**TASK DETAILS**
Please repeat the data exactly. Any picture in it stays out.

**INFORMATION SUPPLIED**

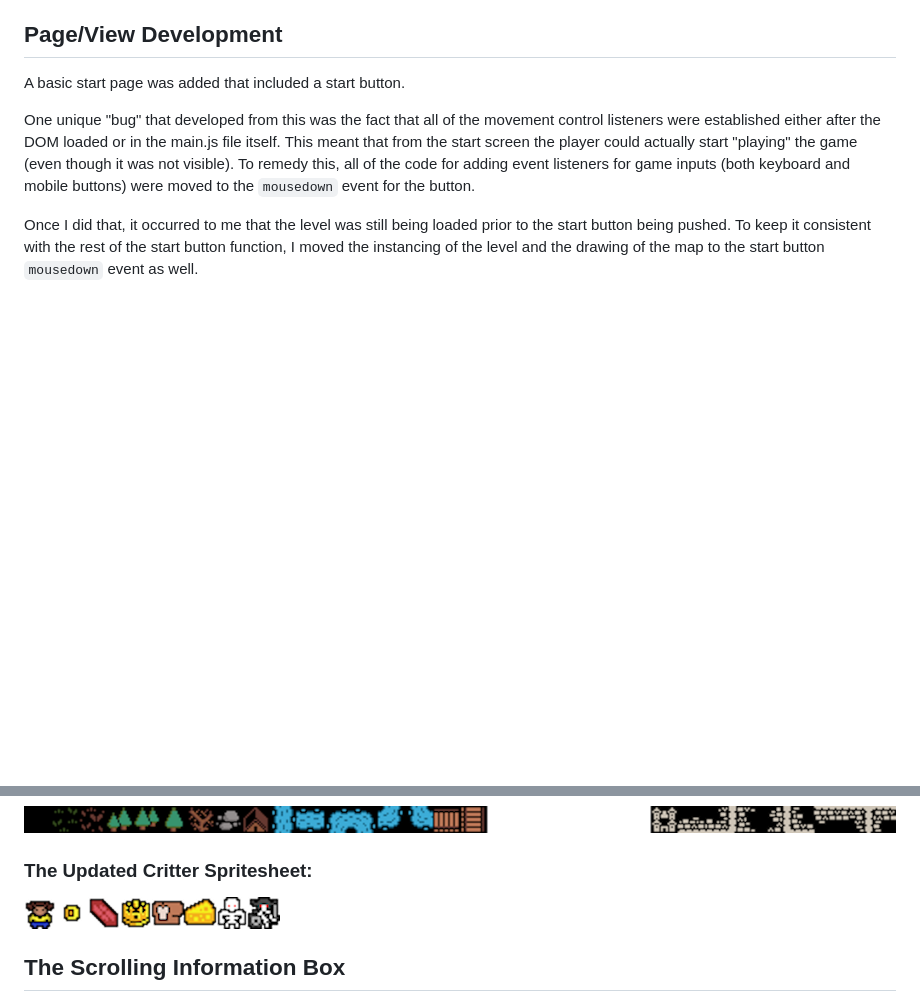
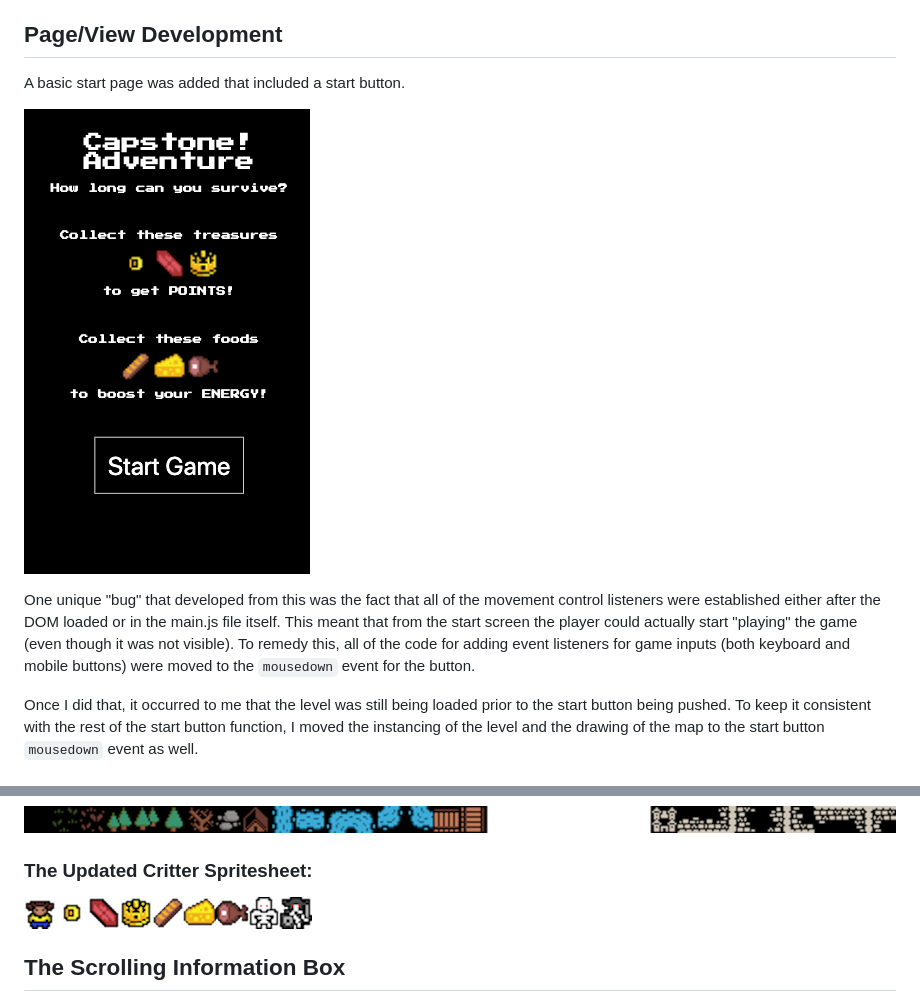
Before and after one commit to profounddark/capstone, a Markdown page: devdiary/part03.md, 2 parts joined by grey strips. GitHub-like rendering; pictures changed too: devdiary/image/pt3_critters.png, devdiary/image/pt3_startscreen.png (added); blank space fills up the shorter version.

Commit message:
Updated diary

````diff
--- a/devdiary/part03.md
+++ b/devdiary/part03.md
@@ -67,6 +67,8 @@
 ## Page/View Development
 A basic start page was added that included a start button.
 
+![Image of the Game Start Screen](image/pt3_startscreen.png)
+
 One unique "bug" that developed from this was the fact that all of the movement control listeners were established either after the DOM loaded or in the main.js file itself. This meant that from the start screen the player could actually start "playing" the game (even though it was not visible). To remedy this, all of the code for adding event listeners for game inputs (both keyboard and mobile buttons) were moved to the ```mousedown``` event for the button.
 
 Once I did that, it occurred to me that the level was still being loaded prior to the start button being pushed. To keep it consistent with the rest of the start button function, I moved the instancing of the level and the drawing of the map to the start button ```mousedown``` event as well.
````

**TASK OUTPUT**
Before and after one commit to profounddark/capstone, a Markdown page: devdiary/part03.md, 2 parts joined by grey strips. GitHub-like rendering; pictures changed too: devdiary/image/pt3_critters.png, devdiary/image/pt3_startscreen.png (added); blank space fills up the shorter version.

Commit message:
Updated diary

````diff
--- a/devdiary/part03.md
+++ b/devdiary/part03.md
@@ -67,6 +67,8 @@
 ## Page/View Development
 A basic start page was added that included a start button.
 
+![Image of the Game Start Screen](image/pt3_startscreen.png)
+
 One unique "bug" that developed from this was the fact that all of the movement control listeners were established either after the DOM loaded or in the main.js file itself. This meant that from the start screen the player could actually start "playing" the game (even though it was not visible). To remedy this, all of the code for adding event listeners for game inputs (both keyboard and mobile buttons) were moved to the ```mousedown``` event for the button.
 
 Once I did that, it occurred to me that the level was still being loaded prior to the start button being pushed. To keep it consistent with the rest of the start button function, I moved the instancing of the level and the drawing of the map to the start button ```mousedown``` event as well.
````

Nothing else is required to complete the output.